Aim of the exercise: An exact copy of the records is needed; please leave the images out.

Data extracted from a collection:
· · ·

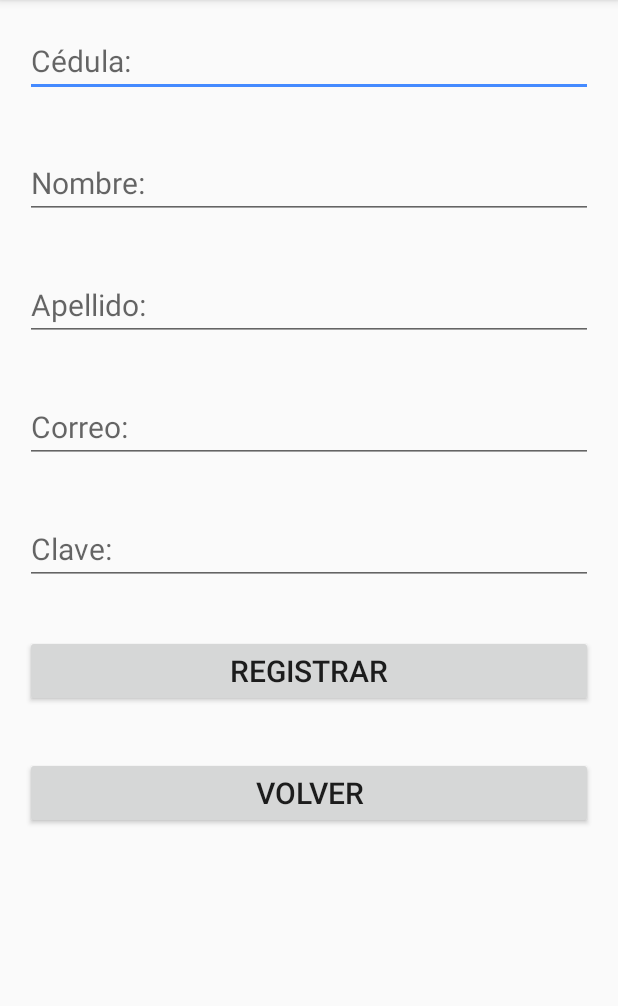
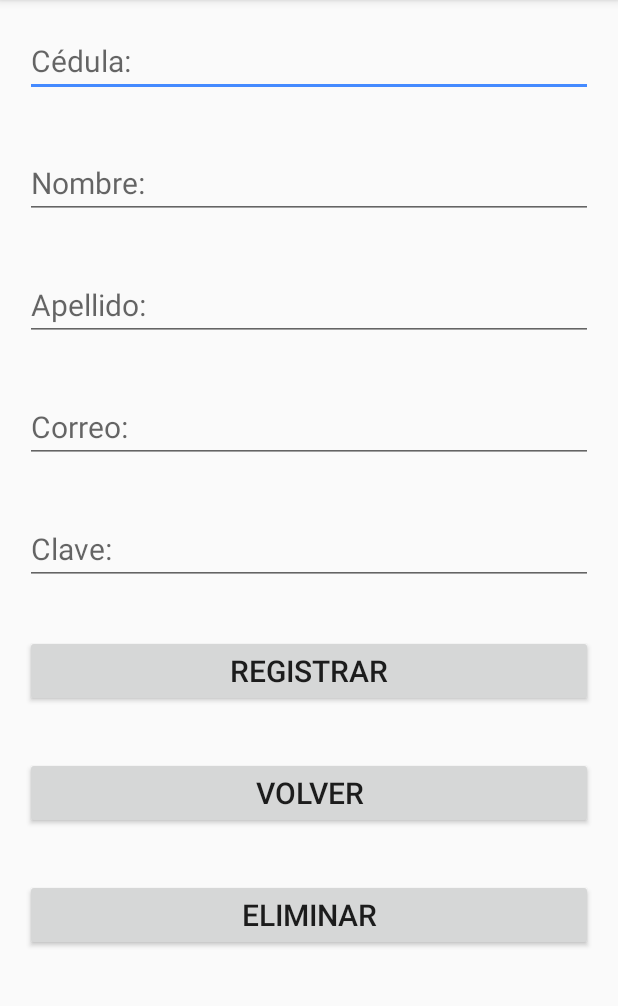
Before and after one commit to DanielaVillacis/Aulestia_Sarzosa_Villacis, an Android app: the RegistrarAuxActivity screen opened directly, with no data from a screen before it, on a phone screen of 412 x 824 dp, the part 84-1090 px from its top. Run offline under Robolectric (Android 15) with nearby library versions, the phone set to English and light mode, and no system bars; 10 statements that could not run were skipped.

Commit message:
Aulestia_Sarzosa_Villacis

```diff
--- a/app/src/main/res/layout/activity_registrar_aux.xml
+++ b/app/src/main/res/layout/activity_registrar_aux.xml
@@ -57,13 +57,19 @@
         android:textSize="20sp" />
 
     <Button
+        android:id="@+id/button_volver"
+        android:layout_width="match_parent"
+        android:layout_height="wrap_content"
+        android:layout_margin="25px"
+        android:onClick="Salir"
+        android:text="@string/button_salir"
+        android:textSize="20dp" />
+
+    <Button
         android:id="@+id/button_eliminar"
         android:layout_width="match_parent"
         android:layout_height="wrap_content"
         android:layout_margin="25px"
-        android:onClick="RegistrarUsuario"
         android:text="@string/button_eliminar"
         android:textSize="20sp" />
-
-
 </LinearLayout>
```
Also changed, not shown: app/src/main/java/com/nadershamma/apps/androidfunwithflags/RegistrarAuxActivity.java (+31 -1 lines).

· · ·

Answer section:
Before and after one commit to DanielaVillacis/Aulestia_Sarzosa_Villacis, an Android app: the RegistrarAuxActivity screen opened directly, with no data from a screen before it, on a phone screen of 412 x 824 dp, the part 84-1090 px from its top. Run offline under Robolectric (Android 15) with nearby library versions, the phone set to English and light mode, and no system bars; 10 statements that could not run were skipped.

Commit message:
Aulestia_Sarzosa_Villacis

```diff
--- a/app/src/main/res/layout/activity_registrar_aux.xml
+++ b/app/src/main/res/layout/activity_registrar_aux.xml
@@ -57,13 +57,19 @@
         android:textSize="20sp" />
 
     <Button
+        android:id="@+id/button_volver"
+        android:layout_width="match_parent"
+        android:layout_height="wrap_content"
+        android:layout_margin="25px"
+        android:onClick="Salir"
+        android:text="@string/button_salir"
+        android:textSize="20dp" />
+
+    <Button
         android:id="@+id/button_eliminar"
         android:layout_width="match_parent"
         android:layout_height="wrap_content"
         android:layout_margin="25px"
-        android:onClick="RegistrarUsuario"
         android:text="@string/button_eliminar"
         android:textSize="20sp" />
-
-
 </LinearLayout>
```
Also changed, not shown: app/src/main/java/com/nadershamma/apps/androidfunwithflags/RegistrarAuxActivity.java (+31 -1 lines).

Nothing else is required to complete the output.